● **Task**:
Word for word, restate the listing; omit the pictures.

● **Supplied material**:
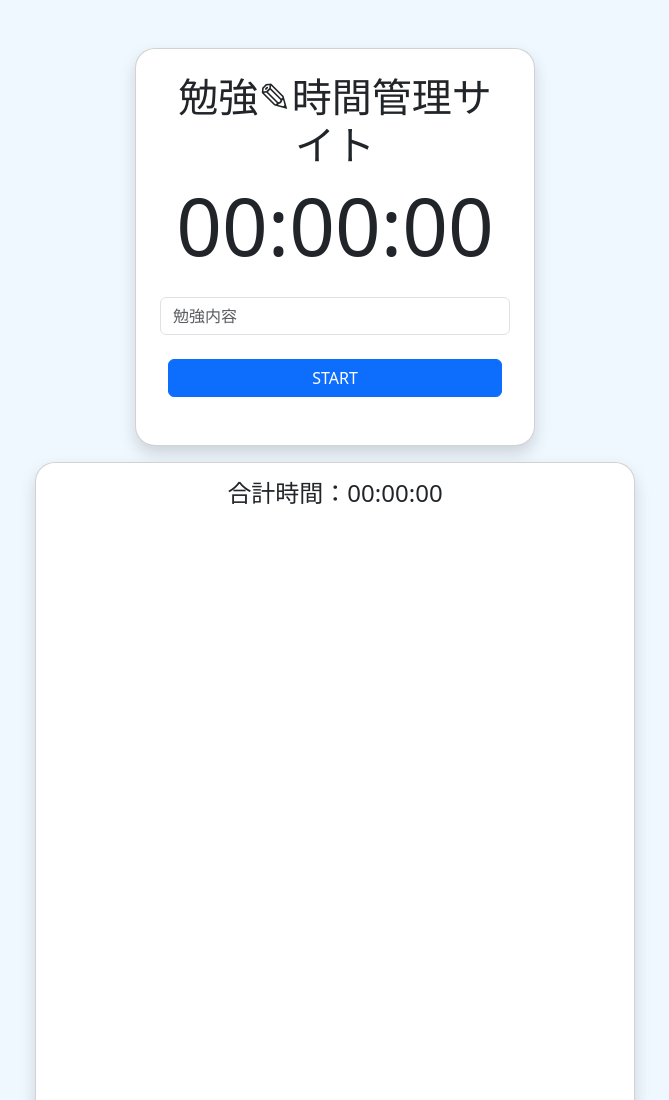
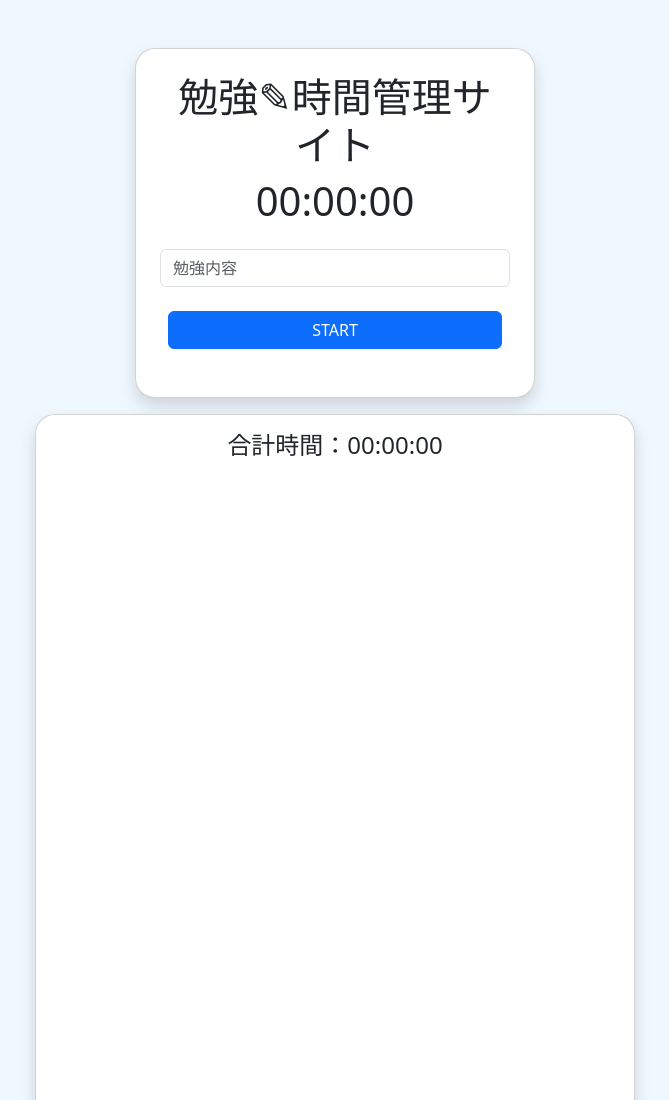
Before and after one commit to taigataiga02244211-boop/study, a plain HTML site: page index.html in a window 1280 px wide. Shown: the top 1100 px of the page, without its empty margins (305-974 px from the left). Drawn offline with nearby package versions, Linux system fonts and the light colour scheme.

Commit message:
Update style.css

```diff
--- a/style.css
+++ b/style.css
@@ -9,7 +9,7 @@ body {
 }
 
 #timer{
-    font-size: 5rem;
+    font-size: 40px;
 }
 
 .total-card{
```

● **Response area**:
Before and after one commit to taigataiga02244211-boop/study, a plain HTML site: page index.html in a window 1280 px wide. Shown: the top 1100 px of the page, without its empty margins (305-974 px from the left). Drawn offline with nearby package versions, Linux system fonts and the light colour scheme.

Commit message:
Update style.css

```diff
--- a/style.css
+++ b/style.css
@@ -9,7 +9,7 @@ body {
 }
 
 #timer{
-    font-size: 5rem;
+    font-size: 40px;
 }
 
 .total-card{
```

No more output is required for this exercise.